Start of Supplied material

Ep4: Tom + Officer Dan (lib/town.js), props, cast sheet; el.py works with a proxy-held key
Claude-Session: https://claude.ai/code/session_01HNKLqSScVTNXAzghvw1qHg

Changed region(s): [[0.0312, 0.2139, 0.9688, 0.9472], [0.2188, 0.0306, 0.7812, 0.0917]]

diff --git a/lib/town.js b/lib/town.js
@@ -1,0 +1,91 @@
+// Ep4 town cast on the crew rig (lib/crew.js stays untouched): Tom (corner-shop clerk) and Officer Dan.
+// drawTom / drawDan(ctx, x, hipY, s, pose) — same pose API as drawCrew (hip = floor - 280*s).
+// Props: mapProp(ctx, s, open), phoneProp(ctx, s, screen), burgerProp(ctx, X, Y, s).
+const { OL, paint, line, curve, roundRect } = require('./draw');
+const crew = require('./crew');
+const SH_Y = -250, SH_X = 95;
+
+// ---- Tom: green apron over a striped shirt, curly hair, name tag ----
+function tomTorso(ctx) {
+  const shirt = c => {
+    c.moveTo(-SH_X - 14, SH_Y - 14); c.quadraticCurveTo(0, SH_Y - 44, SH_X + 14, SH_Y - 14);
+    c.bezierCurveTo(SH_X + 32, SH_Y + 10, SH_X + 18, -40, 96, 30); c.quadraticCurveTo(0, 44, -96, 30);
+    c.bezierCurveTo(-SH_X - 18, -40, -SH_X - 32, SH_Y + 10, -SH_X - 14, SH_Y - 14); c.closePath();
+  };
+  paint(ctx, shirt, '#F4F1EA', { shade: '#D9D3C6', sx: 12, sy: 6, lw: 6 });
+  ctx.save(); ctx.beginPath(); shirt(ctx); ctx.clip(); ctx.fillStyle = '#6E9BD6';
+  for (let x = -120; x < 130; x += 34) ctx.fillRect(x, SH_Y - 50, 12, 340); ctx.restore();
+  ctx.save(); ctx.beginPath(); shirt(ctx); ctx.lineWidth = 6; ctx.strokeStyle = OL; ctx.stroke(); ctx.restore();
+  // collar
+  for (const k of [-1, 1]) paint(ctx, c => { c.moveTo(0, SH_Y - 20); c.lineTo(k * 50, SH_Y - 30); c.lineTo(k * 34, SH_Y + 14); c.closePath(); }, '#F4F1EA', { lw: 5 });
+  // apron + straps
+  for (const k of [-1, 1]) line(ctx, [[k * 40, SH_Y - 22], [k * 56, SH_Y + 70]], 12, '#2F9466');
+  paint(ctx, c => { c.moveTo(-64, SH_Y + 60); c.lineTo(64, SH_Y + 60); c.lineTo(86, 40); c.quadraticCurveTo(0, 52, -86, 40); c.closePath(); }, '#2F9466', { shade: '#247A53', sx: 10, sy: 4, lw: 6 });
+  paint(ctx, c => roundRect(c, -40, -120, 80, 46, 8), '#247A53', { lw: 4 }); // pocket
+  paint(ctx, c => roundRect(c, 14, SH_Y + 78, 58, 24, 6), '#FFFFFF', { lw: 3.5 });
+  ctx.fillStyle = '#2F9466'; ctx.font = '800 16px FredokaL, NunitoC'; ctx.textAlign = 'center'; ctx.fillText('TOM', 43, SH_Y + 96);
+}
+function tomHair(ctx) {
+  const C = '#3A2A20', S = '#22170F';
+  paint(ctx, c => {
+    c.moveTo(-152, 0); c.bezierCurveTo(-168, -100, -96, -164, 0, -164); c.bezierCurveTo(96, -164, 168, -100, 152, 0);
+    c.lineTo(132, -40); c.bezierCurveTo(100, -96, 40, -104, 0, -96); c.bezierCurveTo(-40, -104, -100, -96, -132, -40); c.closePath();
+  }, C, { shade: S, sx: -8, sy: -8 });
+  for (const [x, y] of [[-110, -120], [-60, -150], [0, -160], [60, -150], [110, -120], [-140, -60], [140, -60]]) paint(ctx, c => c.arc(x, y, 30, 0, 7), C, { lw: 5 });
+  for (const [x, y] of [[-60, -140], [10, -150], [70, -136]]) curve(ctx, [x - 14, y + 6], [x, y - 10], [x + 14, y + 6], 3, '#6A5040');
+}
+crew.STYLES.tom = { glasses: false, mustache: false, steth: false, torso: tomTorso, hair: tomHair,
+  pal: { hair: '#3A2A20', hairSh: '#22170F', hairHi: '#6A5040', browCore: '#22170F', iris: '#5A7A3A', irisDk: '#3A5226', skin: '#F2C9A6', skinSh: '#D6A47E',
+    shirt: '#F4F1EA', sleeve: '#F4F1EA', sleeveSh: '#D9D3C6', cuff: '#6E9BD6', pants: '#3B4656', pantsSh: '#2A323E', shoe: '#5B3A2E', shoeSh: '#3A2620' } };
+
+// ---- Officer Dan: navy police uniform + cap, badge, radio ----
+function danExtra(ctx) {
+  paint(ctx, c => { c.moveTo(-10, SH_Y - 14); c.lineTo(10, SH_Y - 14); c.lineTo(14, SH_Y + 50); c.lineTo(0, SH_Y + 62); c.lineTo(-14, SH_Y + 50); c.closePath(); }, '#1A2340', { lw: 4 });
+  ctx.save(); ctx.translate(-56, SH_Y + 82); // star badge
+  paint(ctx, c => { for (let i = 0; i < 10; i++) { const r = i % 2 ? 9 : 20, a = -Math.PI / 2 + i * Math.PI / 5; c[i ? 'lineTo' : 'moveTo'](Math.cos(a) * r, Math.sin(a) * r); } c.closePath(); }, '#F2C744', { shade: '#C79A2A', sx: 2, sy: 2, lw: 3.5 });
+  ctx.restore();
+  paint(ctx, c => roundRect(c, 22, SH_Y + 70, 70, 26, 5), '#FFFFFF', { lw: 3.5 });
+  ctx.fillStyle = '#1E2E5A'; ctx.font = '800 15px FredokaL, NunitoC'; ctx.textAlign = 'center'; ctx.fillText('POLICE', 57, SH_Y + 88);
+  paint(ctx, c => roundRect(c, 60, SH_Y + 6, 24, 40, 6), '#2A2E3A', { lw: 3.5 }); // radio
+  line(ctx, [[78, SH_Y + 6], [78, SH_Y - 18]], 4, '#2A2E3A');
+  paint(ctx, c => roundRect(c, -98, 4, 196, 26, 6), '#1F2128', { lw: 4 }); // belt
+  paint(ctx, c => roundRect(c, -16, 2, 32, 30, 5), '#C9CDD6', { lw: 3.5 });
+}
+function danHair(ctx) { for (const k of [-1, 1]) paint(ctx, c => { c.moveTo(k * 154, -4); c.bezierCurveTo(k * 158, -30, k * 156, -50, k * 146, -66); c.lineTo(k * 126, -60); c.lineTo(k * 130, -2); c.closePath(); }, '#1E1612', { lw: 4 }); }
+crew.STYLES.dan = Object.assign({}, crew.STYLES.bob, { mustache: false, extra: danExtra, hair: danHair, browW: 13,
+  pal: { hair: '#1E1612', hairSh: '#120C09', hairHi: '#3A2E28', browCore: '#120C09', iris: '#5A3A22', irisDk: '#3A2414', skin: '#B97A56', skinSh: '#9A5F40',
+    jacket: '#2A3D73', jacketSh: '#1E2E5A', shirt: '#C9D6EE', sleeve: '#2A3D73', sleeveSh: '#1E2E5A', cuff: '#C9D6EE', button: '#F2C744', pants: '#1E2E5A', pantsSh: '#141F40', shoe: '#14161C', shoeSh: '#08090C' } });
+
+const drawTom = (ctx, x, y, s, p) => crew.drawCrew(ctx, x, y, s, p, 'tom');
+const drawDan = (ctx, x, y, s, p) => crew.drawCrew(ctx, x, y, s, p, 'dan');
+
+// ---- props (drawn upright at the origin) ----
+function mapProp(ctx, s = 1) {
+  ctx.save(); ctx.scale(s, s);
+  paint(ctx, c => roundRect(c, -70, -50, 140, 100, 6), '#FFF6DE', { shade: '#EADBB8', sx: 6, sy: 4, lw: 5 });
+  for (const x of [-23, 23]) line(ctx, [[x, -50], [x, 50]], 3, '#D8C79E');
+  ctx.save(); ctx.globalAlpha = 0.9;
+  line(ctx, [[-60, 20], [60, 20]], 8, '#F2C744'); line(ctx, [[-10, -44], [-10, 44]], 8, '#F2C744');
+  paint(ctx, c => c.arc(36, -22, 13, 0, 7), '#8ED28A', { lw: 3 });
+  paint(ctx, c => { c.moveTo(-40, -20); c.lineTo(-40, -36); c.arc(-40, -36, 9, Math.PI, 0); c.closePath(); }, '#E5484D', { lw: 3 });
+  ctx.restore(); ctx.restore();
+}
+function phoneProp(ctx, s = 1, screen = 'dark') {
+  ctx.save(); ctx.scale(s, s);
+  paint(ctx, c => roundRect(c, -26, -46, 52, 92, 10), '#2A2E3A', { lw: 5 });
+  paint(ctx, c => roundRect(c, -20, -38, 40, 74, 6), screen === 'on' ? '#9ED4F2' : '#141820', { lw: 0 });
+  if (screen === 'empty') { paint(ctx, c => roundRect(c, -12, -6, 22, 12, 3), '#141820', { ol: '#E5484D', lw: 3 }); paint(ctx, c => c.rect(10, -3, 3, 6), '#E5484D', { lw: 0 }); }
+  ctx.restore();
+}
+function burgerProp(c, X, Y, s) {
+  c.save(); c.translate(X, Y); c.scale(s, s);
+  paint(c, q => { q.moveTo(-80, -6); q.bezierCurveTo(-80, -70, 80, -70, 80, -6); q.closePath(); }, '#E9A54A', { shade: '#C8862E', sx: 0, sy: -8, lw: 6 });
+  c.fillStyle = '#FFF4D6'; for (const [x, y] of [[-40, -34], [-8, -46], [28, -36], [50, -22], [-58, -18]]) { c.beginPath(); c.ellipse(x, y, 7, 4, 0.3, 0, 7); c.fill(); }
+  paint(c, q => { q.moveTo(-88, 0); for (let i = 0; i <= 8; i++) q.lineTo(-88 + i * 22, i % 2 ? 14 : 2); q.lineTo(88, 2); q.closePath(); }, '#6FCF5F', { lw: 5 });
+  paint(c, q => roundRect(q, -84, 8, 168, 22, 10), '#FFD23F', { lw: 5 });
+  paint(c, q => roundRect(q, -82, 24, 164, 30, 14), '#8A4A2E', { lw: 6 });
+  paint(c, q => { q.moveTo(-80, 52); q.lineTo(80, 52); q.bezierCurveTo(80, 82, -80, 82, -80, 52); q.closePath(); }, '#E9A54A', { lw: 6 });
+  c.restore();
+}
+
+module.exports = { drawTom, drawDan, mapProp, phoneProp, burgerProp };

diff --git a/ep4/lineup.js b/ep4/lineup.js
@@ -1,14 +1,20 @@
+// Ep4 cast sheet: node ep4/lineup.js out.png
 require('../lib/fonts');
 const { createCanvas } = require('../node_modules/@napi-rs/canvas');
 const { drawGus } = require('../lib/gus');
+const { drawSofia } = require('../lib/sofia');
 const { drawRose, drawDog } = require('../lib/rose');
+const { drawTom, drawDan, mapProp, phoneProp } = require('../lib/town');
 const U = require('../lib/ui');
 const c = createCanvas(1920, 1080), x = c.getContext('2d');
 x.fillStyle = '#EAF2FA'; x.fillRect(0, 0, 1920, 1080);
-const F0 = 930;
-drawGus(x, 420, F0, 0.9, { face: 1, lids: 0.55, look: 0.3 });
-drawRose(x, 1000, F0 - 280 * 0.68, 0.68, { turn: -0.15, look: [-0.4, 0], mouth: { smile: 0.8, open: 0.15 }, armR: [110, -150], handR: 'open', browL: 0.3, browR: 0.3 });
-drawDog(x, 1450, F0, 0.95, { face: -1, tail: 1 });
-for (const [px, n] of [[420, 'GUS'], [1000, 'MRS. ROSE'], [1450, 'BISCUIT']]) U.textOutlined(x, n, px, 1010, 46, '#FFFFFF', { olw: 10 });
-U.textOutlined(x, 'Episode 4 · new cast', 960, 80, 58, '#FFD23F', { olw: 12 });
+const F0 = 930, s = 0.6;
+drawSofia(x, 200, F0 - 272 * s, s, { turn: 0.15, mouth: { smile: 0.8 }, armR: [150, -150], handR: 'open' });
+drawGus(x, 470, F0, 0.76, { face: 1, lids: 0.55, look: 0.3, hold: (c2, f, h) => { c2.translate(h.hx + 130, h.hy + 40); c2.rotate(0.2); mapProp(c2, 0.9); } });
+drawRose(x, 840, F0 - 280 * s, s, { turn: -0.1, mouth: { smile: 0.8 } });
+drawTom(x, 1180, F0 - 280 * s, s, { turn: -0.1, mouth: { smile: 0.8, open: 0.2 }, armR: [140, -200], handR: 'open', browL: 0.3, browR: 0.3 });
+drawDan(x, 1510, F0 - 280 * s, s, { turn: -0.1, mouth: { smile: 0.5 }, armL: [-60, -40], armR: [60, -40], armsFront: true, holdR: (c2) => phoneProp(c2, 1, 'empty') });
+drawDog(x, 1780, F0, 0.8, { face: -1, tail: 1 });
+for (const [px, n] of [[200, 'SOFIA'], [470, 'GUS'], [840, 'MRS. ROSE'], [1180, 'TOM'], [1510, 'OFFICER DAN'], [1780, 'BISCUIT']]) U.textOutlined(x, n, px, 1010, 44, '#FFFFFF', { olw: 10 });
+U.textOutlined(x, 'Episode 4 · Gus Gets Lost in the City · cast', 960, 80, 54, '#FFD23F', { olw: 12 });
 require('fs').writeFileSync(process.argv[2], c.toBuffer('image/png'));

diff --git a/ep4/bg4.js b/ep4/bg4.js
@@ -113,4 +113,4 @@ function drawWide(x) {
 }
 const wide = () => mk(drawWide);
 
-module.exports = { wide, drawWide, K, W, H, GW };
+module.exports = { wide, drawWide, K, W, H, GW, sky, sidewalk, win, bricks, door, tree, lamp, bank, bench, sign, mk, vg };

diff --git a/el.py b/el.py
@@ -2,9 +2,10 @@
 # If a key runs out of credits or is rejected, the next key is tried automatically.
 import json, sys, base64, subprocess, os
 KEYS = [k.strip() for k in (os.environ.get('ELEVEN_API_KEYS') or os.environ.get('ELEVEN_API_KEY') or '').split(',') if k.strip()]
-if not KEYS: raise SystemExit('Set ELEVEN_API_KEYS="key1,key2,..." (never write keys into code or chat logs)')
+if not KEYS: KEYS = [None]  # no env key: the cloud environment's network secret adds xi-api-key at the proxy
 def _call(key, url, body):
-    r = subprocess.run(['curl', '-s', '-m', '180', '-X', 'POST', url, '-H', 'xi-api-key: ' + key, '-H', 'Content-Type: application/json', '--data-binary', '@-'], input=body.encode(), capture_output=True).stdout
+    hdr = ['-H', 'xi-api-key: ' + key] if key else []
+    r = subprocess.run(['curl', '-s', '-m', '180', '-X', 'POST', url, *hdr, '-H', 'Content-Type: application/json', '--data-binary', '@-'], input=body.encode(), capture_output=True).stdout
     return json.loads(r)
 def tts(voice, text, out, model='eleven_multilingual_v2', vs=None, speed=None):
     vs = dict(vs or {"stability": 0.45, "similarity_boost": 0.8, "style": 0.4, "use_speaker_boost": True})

End of Supplied material

[What needs to be done]: Out of the material above, output word for word the line with "-113,4 +113,4 @@", the line with "KEYS = [k.strip()", and all lines between them, with nothing else.

[Response area]:
@@ -113,4 +113,4 @@ function drawWide(x) {
 }
 const wide = () => mk(drawWide);
 
-module.exports = { wide, drawWide, K, W, H, GW };
+module.exports = { wide, drawWide, K, W, H, GW, sky, sidewalk, win, bricks, door, tree, lamp, bank, bench, sign, mk, vg };

diff --git a/el.py b/el.py
@@ -2,9 +2,10 @@
 # If a key runs out of credits or is rejected, the next key is tried automatically.
 import json, sys, base64, subprocess, os
 KEYS = [k.strip() for k in (os.environ.get('ELEVEN_API_KEYS') or os.environ.get('ELEVEN_API_KEY') or '').split(',') if k.strip()]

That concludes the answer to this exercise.